No this is not a reference to April Fools, though that has fun manifestations, nor some type of self-help proclamation which rightly affirms the power of the present.

This is a baseball reference. Today, (at least I have been told so) is Opening Day and when one grows up in New England and/or is a die hard baseball fan, the beginning of baseball season presents a feeling of optimism and excitement that is hard to match.

One of the beauties of baseball is that we really don’t know what is coming next. Take today for example. Try to predict the scores for any games or who will hit the first home run for our favorite team. No matter how clairvoyant we think ourselves to be, it’s probably far easier to predict the price of Apple stock or the number of times we will have to dodge distracted drivers using their cars for anything but driving. If there is any sure thing about baseball, it is that nothing is sure. Who could have predicted that the San Francisco Giants would have won the World Series last year or that the Yankees despite their steroid induced payroll, would win so few World Series over the last decade? We know how exciting it is to wake up and discover our team won a game we expected them to lose.

Yet for multiple reasons, I’m sure a lot to do with aging, today is not the most exciting day in my annual calendar. At least not for anything related to baseball. Last year in particular really doused the flames of hope. My two favorite teams, the Marlins and the Red Sox, both finished in last place. In and of itself, that is no big deal. Any realistic sports fan knows that teams experience highs and lows, both within and for complete seasons.

I am trying not to sound too cynical here or lose whatever shred of adolescent enthusiasm still remains, but last year did make clear several disappointing realities of the baseball world. In Miami, the Marlins are not as much of a baseball franchise as they are a corporate construction. The fans don’t really have much say in what the baseball team does, including what stadium they play in. It’s a bit like going to a casino. There is a gigantic welcome mat and plenty of enticements once inside, but if one does go, don’t blame the house if it lightens your wallet and leaves you questioning your better judgment.

As for the Red Sox, even the world’s foremost psychologist could not properly cure the many maladies of the team and its rabid fans.

 I am sure there will come a point where I get caught up in baseball fervor again (this certainly has to do with my bandwagon tendencies) and the nature of the city in which I live. But my guess is that we as sports fans experience the ebbs and flows of enthusiasm, in much the same way that the teams we root for experience the ebbs and flows of success. Nothing is fixed in this world. Not our love for a sport or the more symbolic aspects that sport represents. Living in a tropical climate does limit some of the seasonal connotations of Easter, but if you live in New England or the Midwest, it’s hard to ignore that just as Easter represents a rebirth, so too does the onset of baseball season.

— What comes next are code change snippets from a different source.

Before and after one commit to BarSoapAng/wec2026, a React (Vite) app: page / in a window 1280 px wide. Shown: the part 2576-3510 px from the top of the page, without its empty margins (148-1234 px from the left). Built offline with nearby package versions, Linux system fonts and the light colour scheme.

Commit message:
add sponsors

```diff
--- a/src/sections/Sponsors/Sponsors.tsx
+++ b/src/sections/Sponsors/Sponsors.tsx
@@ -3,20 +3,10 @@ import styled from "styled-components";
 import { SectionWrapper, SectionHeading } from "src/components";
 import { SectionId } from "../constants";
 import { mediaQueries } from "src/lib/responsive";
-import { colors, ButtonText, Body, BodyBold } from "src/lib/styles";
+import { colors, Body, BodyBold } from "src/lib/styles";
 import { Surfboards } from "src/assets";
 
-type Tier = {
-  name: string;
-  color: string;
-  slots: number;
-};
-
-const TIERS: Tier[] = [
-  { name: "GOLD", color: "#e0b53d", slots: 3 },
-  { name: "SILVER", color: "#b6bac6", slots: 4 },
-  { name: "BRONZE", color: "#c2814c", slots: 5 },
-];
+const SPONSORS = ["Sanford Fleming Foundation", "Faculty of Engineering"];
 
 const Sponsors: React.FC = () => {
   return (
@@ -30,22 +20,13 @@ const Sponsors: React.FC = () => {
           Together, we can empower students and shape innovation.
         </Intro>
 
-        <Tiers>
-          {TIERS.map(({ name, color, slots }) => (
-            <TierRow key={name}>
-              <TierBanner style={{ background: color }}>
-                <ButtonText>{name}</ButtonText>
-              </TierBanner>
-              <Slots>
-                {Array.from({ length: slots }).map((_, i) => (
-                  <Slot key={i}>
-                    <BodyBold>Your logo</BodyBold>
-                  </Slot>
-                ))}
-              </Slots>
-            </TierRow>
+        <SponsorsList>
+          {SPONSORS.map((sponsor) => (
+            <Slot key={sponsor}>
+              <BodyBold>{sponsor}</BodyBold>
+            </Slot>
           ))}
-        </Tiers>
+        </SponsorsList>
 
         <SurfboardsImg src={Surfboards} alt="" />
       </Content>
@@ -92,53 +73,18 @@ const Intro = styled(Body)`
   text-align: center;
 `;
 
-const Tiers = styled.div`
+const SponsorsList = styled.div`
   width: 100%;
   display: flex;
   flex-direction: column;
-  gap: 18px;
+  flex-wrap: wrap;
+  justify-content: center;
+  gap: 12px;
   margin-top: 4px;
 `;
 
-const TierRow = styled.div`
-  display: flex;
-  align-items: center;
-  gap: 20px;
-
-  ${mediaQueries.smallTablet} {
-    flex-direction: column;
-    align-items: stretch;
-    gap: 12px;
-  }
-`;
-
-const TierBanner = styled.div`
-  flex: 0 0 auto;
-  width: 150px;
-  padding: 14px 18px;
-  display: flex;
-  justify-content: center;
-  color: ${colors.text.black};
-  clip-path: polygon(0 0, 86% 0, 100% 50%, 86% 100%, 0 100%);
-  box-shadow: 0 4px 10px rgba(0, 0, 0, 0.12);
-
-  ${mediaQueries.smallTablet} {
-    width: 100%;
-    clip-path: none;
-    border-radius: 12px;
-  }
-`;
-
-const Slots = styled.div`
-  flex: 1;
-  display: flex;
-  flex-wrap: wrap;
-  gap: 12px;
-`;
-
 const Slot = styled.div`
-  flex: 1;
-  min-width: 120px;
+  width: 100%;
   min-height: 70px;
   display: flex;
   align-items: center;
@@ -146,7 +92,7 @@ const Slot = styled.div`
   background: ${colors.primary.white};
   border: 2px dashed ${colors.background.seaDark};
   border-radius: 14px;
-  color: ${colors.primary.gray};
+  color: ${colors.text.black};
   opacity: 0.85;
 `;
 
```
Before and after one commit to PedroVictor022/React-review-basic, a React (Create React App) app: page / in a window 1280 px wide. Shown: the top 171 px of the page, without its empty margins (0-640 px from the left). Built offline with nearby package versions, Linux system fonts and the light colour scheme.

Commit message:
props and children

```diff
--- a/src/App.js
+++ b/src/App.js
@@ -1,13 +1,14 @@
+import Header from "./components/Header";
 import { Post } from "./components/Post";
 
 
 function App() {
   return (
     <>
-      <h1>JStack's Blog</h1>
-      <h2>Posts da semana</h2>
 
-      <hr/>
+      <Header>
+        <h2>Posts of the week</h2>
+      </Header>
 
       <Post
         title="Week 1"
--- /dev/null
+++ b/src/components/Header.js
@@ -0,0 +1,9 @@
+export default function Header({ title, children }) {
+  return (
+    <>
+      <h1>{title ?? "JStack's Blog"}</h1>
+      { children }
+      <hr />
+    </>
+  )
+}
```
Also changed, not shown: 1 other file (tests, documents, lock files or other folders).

I suppose in a strange way, it’s exciting to experience a baseball season with tempered enthusiasm and relatively no expectations. For one, I can’t really be disappointed though I run the risk of not having anything or anyone to scapegoat.

Only time will tell. I hope that’s a risk worth taking.